About this task: Repeat the records. Each line must match exactly.

Input data:

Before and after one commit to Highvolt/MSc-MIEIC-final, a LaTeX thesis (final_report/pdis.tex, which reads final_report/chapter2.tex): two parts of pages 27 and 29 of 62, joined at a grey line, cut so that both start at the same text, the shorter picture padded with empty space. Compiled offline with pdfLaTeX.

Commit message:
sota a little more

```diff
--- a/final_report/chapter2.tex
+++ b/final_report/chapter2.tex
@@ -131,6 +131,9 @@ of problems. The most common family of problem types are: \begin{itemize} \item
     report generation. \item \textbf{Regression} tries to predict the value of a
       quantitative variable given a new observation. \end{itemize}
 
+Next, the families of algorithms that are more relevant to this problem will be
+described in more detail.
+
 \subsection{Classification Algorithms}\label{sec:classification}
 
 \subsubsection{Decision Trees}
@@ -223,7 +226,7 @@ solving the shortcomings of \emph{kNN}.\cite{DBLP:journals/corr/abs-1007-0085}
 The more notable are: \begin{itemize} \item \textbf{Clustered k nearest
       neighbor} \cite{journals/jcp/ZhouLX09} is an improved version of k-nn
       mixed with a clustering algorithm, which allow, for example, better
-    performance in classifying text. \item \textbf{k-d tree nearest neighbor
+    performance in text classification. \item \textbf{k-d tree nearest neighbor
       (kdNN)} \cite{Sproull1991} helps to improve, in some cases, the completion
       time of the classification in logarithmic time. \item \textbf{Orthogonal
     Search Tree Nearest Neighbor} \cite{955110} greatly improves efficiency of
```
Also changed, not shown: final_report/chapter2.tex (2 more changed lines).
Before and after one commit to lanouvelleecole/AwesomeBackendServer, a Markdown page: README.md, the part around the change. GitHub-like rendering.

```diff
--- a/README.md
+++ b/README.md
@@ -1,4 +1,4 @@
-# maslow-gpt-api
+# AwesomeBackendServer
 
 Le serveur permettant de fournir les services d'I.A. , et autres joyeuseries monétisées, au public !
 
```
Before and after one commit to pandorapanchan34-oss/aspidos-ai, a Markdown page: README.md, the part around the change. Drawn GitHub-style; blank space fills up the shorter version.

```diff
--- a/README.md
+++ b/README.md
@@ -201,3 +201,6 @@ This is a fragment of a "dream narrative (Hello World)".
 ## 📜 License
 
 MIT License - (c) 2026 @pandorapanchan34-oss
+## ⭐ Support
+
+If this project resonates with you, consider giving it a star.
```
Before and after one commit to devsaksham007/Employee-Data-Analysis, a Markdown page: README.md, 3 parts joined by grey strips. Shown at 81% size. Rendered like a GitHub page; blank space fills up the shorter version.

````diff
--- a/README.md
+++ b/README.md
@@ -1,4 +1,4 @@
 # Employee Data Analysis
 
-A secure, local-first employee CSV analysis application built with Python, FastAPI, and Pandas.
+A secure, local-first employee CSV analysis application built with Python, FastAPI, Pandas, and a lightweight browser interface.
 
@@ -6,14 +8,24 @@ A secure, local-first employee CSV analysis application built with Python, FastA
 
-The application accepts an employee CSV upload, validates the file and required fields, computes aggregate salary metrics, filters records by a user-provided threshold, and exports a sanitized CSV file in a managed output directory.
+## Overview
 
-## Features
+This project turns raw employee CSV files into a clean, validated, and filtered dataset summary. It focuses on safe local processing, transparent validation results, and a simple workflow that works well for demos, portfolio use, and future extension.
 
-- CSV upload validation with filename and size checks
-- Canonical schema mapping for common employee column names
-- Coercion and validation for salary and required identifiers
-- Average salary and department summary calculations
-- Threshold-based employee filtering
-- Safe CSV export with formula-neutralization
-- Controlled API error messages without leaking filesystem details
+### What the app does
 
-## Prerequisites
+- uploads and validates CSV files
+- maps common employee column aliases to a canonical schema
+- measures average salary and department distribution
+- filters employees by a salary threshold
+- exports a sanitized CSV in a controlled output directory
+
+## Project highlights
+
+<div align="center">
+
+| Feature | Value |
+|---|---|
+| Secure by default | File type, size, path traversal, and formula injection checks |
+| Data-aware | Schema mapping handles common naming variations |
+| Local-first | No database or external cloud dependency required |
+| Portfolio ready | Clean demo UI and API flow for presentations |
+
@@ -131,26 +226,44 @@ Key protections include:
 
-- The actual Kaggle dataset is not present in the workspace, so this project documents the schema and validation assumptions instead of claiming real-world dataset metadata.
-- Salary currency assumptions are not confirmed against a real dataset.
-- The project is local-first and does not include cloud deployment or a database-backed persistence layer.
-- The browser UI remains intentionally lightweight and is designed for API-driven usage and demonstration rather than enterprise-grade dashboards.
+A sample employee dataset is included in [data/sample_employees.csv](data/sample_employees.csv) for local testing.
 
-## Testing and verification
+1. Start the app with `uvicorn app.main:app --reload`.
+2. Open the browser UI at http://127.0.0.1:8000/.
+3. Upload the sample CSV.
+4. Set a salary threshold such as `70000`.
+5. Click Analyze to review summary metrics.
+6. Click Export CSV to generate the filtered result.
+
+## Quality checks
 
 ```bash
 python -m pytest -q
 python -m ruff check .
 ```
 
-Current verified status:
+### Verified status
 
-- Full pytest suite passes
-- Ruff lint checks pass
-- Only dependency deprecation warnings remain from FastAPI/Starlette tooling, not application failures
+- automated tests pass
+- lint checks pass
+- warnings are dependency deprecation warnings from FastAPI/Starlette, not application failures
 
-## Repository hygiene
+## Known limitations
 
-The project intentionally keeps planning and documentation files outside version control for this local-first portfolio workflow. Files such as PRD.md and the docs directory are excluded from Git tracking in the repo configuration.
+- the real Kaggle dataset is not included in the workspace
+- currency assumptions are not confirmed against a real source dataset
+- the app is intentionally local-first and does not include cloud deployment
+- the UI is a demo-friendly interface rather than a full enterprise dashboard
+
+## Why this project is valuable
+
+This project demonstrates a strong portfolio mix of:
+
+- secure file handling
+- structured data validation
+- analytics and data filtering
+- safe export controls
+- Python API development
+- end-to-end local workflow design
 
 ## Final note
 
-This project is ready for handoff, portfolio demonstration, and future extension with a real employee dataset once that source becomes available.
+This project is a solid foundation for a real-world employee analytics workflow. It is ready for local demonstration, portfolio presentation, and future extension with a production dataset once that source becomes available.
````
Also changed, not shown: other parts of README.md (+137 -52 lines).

Task answer:
Before and after one commit to Highvolt/MSc-MIEIC-final, a LaTeX thesis (final_report/pdis.tex, which reads final_report/chapter2.tex): two parts of pages 27 and 29 of 62, joined at a grey line, cut so that both start at the same text, the shorter picture padded with empty space. Compiled offline with pdfLaTeX.

Commit message:
sota a little more

```diff
--- a/final_report/chapter2.tex
+++ b/final_report/chapter2.tex
@@ -131,6 +131,9 @@ of problems. The most common family of problem types are: \begin{itemize} \item
     report generation. \item \textbf{Regression} tries to predict the value of a
       quantitative variable given a new observation. \end{itemize}
 
+Next, the families of algorithms that are more relevant to this problem will be
+described in more detail.
+
 \subsection{Classification Algorithms}\label{sec:classification}
 
 \subsubsection{Decision Trees}
@@ -223,7 +226,7 @@ solving the shortcomings of \emph{kNN}.\cite{DBLP:journals/corr/abs-1007-0085}
 The more notable are: \begin{itemize} \item \textbf{Clustered k nearest
       neighbor} \cite{journals/jcp/ZhouLX09} is an improved version of k-nn
       mixed with a clustering algorithm, which allow, for example, better
-    performance in classifying text. \item \textbf{k-d tree nearest neighbor
+    performance in text classification. \item \textbf{k-d tree nearest neighbor
       (kdNN)} \cite{Sproull1991} helps to improve, in some cases, the completion
       time of the classification in logarithmic time. \item \textbf{Orthogonal
     Search Tree Nearest Neighbor} \cite{955110} greatly improves efficiency of
```
Also changed, not shown: final_report/chapter2.tex (2 more changed lines).
Before and after one commit to lanouvelleecole/AwesomeBackendServer, a Markdown page: README.md, the part around the change. GitHub-like rendering.

```diff
--- a/README.md
+++ b/README.md
@@ -1,4 +1,4 @@
-# maslow-gpt-api
+# AwesomeBackendServer
 
 Le serveur permettant de fournir les services d'I.A. , et autres joyeuseries monétisées, au public !
 
```
Before and after one commit to pandorapanchan34-oss/aspidos-ai, a Markdown page: README.md, the part around the change. Drawn GitHub-style; blank space fills up the shorter version.

```diff
--- a/README.md
+++ b/README.md
@@ -201,3 +201,6 @@ This is a fragment of a "dream narrative (Hello World)".
 ## 📜 License
 
 MIT License - (c) 2026 @pandorapanchan34-oss
+## ⭐ Support
+
+If this project resonates with you, consider giving it a star.
```
Before and after one commit to devsaksham007/Employee-Data-Analysis, a Markdown page: README.md, 3 parts joined by grey strips. Shown at 81% size. Rendered like a GitHub page; blank space fills up the shorter version.

````diff
--- a/README.md
+++ b/README.md
@@ -1,4 +1,4 @@
 # Employee Data Analysis
 
-A secure, local-first employee CSV analysis application built with Python, FastAPI, and Pandas.
+A secure, local-first employee CSV analysis application built with Python, FastAPI, Pandas, and a lightweight browser interface.
 
@@ -6,14 +8,24 @@ A secure, local-first employee CSV analysis application built with Python, FastA
 
-The application accepts an employee CSV upload, validates the file and required fields, computes aggregate salary metrics, filters records by a user-provided threshold, and exports a sanitized CSV file in a managed output directory.
+## Overview
 
-## Features
+This project turns raw employee CSV files into a clean, validated, and filtered dataset summary. It focuses on safe local processing, transparent validation results, and a simple workflow that works well for demos, portfolio use, and future extension.
 
-- CSV upload validation with filename and size checks
-- Canonical schema mapping for common employee column names
-- Coercion and validation for salary and required identifiers
-- Average salary and department summary calculations
-- Threshold-based employee filtering
-- Safe CSV export with formula-neutralization
-- Controlled API error messages without leaking filesystem details
+### What the app does
 
-## Prerequisites
+- uploads and validates CSV files
+- maps common employee column aliases to a canonical schema
+- measures average salary and department distribution
+- filters employees by a salary threshold
+- exports a sanitized CSV in a controlled output directory
+
+## Project highlights
+
+<div align="center">
+
+| Feature | Value |
+|---|---|
+| Secure by default | File type, size, path traversal, and formula injection checks |
+| Data-aware | Schema mapping handles common naming variations |
+| Local-first | No database or external cloud dependency required |
+| Portfolio ready | Clean demo UI and API flow for presentations |
+
@@ -131,26 +226,44 @@ Key protections include:
 
-- The actual Kaggle dataset is not present in the workspace, so this project documents the schema and validation assumptions instead of claiming real-world dataset metadata.
-- Salary currency assumptions are not confirmed against a real dataset.
-- The project is local-first and does not include cloud deployment or a database-backed persistence layer.
-- The browser UI remains intentionally lightweight and is designed for API-driven usage and demonstration rather than enterprise-grade dashboards.
+A sample employee dataset is included in [data/sample_employees.csv](data/sample_employees.csv) for local testing.
 
-## Testing and verification
+1. Start the app with `uvicorn app.main:app --reload`.
+2. Open the browser UI at http://127.0.0.1:8000/.
+3. Upload the sample CSV.
+4. Set a salary threshold such as `70000`.
+5. Click Analyze to review summary metrics.
+6. Click Export CSV to generate the filtered result.
+
+## Quality checks
 
 ```bash
 python -m pytest -q
 python -m ruff check .
 ```
 
-Current verified status:
+### Verified status
 
-- Full pytest suite passes
-- Ruff lint checks pass
-- Only dependency deprecation warnings remain from FastAPI/Starlette tooling, not application failures
+- automated tests pass
+- lint checks pass
+- warnings are dependency deprecation warnings from FastAPI/Starlette, not application failures
 
-## Repository hygiene
+## Known limitations
 
-The project intentionally keeps planning and documentation files outside version control for this local-first portfolio workflow. Files such as PRD.md and the docs directory are excluded from Git tracking in the repo configuration.
+- the real Kaggle dataset is not included in the workspace
+- currency assumptions are not confirmed against a real source dataset
+- the app is intentionally local-first and does not include cloud deployment
+- the UI is a demo-friendly interface rather than a full enterprise dashboard
+
+## Why this project is valuable
+
+This project demonstrates a strong portfolio mix of:
+
+- secure file handling
+- structured data validation
+- analytics and data filtering
+- safe export controls
+- Python API development
+- end-to-end local workflow design
 
 ## Final note
 
-This project is ready for handoff, portfolio demonstration, and future extension with a real employee dataset once that source becomes available.
+This project is a solid foundation for a real-world employee analytics workflow. It is ready for local demonstration, portfolio presentation, and future extension with a production dataset once that source becomes available.
````
Also changed, not shown: other parts of README.md (+137 -52 lines).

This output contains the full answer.